---------- Entries supplied ----------

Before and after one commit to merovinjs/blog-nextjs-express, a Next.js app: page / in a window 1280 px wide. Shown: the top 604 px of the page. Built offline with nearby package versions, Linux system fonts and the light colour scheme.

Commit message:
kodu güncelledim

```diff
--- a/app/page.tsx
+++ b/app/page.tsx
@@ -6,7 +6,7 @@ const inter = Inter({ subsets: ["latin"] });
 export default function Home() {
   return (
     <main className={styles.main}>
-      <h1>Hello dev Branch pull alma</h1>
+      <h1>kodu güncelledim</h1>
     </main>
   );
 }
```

----------
---------- Entries supplied ----------

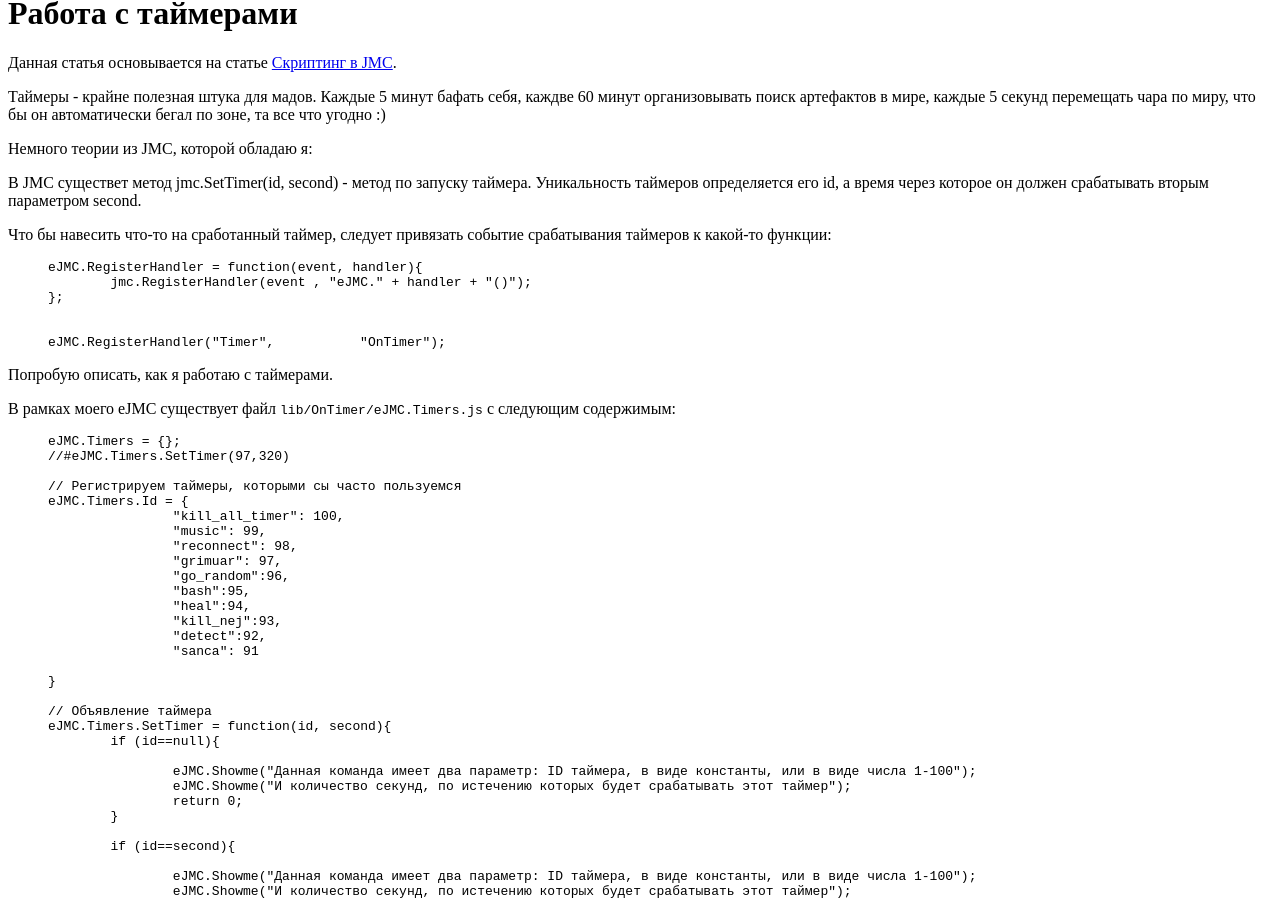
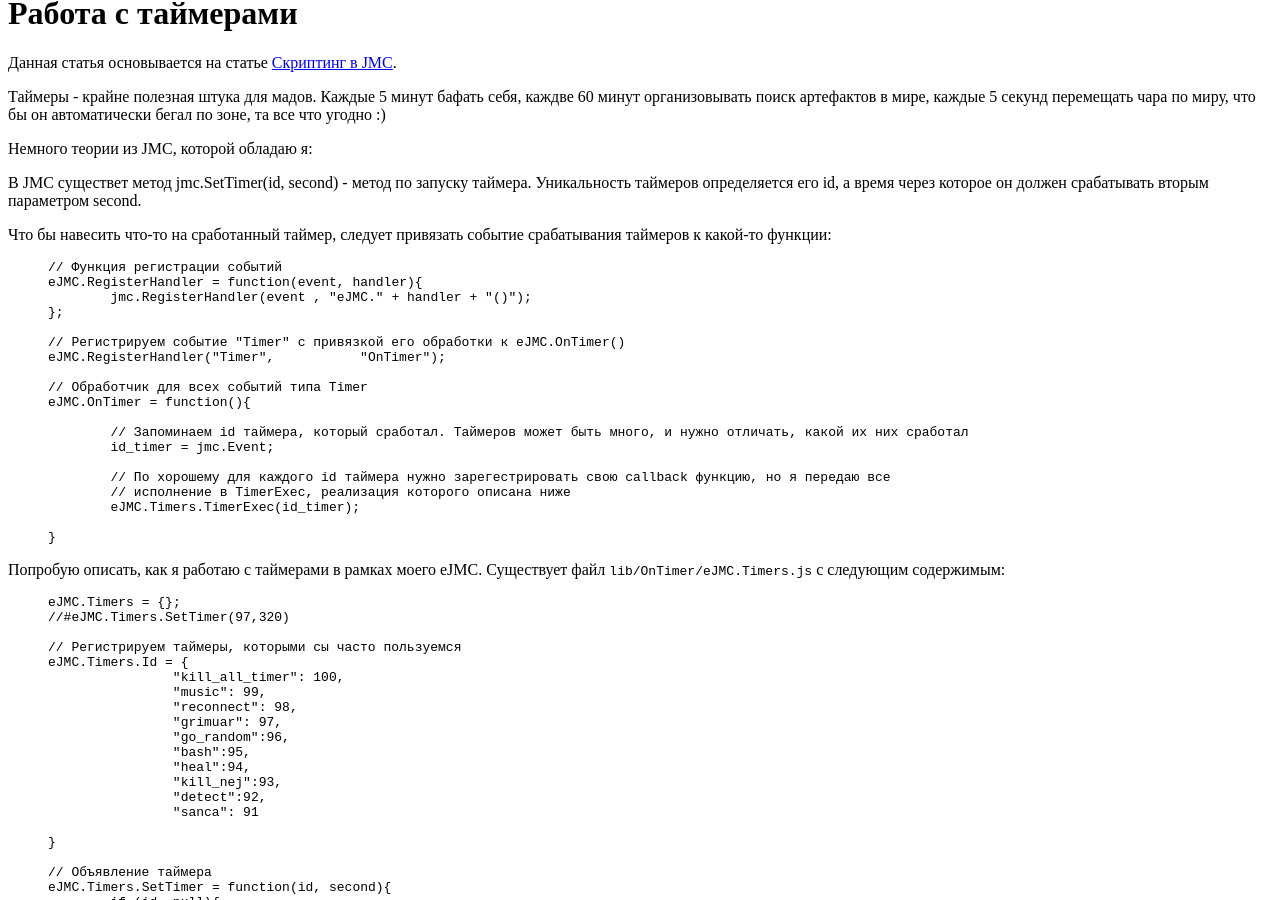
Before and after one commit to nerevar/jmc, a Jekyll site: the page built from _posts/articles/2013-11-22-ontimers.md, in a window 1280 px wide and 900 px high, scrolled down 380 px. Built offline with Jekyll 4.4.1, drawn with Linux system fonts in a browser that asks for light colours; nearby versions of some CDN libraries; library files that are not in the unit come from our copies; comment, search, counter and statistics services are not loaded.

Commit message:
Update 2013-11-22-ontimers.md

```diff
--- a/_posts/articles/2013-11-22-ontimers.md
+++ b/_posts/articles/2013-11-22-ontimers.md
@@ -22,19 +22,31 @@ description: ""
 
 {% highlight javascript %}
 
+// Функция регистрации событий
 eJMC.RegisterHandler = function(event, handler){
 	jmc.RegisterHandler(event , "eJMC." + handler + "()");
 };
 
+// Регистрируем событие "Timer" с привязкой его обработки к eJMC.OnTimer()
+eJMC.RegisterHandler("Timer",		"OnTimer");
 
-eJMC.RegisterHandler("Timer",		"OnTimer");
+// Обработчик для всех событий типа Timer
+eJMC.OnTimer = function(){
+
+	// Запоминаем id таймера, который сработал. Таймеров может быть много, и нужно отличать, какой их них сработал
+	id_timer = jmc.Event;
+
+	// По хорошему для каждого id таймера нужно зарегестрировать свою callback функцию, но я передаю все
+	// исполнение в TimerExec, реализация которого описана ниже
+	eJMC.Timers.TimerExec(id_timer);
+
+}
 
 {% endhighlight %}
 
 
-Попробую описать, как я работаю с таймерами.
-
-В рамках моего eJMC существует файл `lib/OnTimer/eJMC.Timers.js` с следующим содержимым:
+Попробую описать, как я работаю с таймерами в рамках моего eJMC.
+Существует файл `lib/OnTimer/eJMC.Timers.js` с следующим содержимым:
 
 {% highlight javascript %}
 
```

----------
---------- Entries supplied ----------

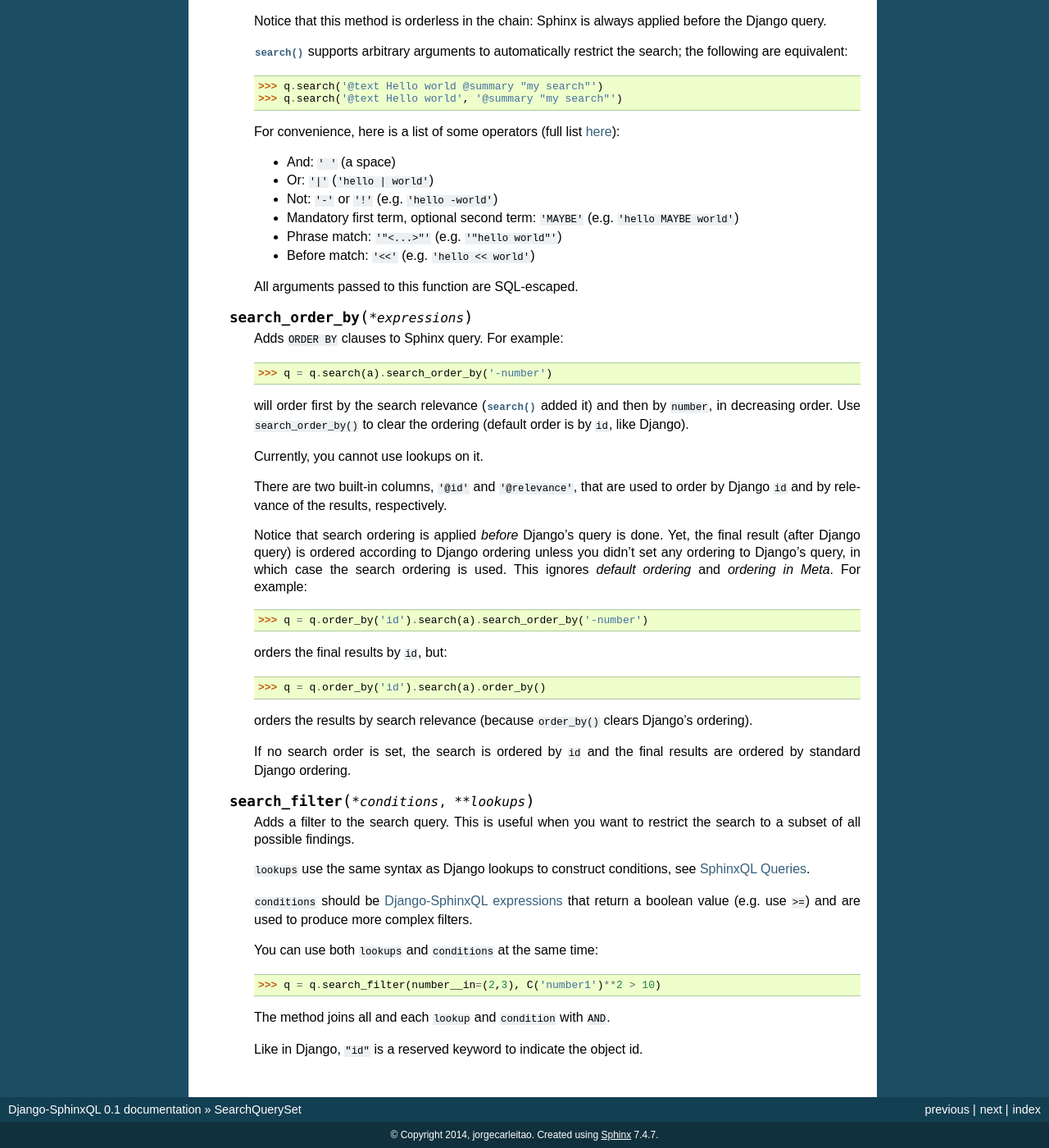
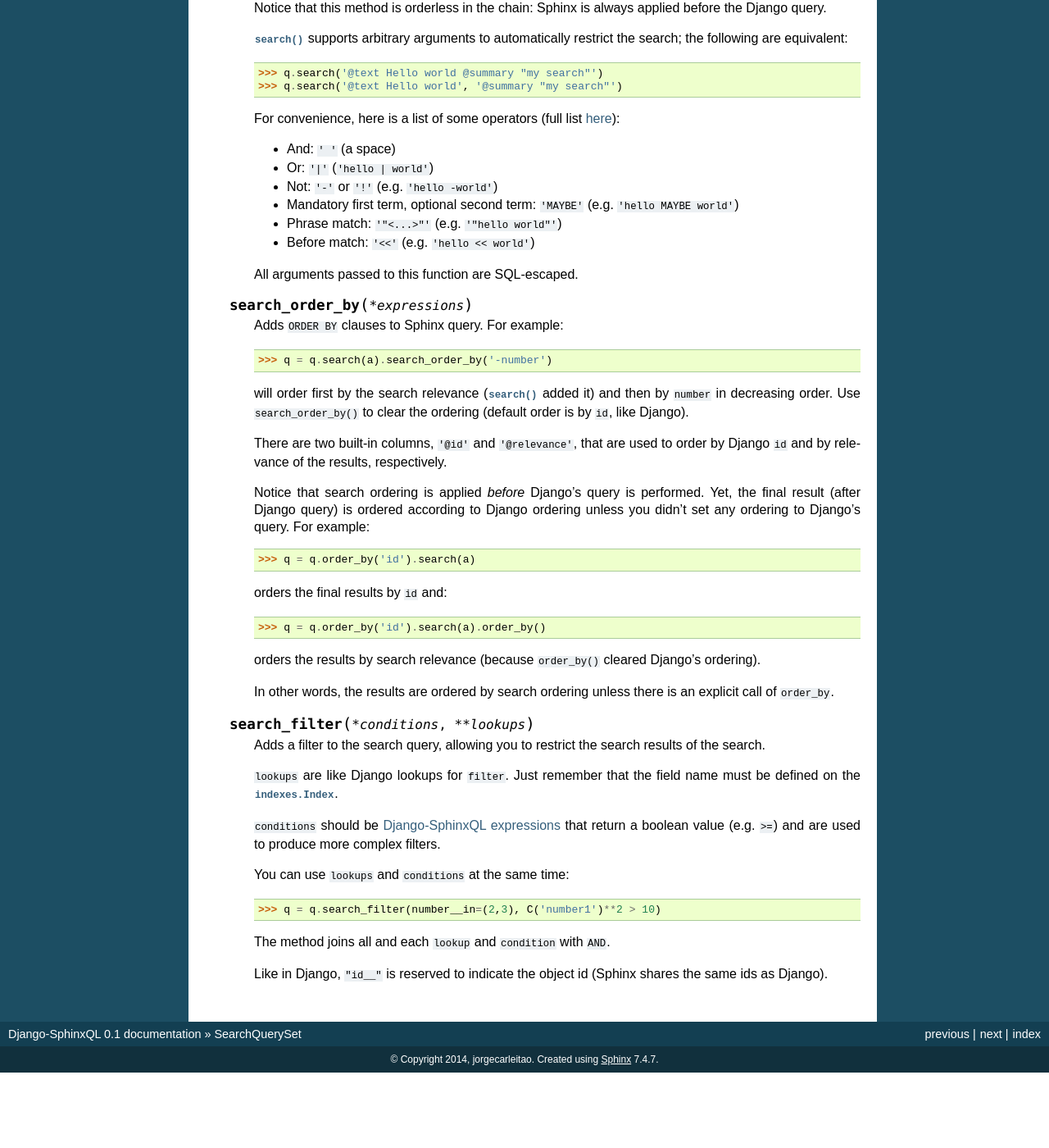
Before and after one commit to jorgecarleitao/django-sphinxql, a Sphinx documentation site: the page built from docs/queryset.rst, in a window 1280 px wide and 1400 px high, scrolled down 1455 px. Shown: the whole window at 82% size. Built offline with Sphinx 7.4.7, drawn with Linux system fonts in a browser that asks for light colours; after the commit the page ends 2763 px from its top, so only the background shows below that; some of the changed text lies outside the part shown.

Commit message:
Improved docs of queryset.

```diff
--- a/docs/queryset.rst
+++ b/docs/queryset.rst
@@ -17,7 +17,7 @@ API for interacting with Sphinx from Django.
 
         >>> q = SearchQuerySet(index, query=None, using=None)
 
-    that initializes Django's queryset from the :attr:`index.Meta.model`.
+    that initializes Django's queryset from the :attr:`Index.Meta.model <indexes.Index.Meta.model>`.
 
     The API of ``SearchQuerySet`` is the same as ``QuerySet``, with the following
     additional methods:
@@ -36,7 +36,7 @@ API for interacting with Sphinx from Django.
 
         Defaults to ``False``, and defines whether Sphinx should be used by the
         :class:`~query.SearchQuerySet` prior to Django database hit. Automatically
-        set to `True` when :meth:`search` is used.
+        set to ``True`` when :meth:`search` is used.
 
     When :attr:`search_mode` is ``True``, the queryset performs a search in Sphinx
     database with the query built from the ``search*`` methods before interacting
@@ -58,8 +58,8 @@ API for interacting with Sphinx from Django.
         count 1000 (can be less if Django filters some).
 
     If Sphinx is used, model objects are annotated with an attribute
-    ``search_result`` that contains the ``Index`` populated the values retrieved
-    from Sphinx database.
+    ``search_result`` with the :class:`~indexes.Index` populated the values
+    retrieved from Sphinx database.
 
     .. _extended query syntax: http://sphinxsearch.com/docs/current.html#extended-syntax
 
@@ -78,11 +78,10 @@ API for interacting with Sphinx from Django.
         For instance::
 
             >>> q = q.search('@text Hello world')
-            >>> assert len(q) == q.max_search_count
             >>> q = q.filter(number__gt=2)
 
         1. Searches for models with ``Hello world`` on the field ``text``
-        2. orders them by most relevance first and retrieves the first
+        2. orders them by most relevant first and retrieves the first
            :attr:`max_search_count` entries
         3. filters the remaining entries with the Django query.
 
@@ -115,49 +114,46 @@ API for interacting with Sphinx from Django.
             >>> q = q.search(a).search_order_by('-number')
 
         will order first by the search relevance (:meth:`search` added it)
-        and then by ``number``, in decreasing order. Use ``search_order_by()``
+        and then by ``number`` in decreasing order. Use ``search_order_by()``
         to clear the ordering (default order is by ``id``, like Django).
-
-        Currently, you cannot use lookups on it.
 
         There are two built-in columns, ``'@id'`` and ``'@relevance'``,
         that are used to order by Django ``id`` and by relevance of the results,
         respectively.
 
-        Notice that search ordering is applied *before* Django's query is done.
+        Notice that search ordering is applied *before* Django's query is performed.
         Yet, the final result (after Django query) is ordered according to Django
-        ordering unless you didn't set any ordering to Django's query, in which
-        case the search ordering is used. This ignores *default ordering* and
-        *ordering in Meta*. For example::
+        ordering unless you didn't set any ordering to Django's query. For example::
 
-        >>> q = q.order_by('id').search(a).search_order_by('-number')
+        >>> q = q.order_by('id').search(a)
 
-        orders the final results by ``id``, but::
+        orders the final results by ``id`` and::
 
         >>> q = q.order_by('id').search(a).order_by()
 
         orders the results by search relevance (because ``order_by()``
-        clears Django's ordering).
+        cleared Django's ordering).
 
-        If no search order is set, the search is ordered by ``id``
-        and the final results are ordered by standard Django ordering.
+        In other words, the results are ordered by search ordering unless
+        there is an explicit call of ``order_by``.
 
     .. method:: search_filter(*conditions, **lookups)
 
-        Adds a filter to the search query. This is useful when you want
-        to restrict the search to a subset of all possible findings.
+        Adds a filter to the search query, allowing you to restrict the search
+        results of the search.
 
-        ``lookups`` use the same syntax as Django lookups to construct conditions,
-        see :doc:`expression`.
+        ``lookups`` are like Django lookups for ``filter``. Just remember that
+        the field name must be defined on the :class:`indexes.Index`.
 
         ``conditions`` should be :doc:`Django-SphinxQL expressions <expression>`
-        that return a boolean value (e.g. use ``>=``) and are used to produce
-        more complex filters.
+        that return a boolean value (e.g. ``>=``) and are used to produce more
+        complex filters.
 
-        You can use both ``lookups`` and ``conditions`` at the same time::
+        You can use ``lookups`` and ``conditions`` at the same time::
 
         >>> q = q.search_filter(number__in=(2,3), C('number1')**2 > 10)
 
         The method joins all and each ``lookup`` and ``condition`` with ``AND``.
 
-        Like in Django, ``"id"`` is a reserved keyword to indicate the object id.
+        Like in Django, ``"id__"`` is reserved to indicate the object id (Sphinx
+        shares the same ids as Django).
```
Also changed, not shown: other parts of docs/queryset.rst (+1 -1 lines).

----------

What to work on - Copy each line of the listing that contains the string "methods".

Worked solution -
     additional methods:
     database with the query built from the ``search*`` methods before interacting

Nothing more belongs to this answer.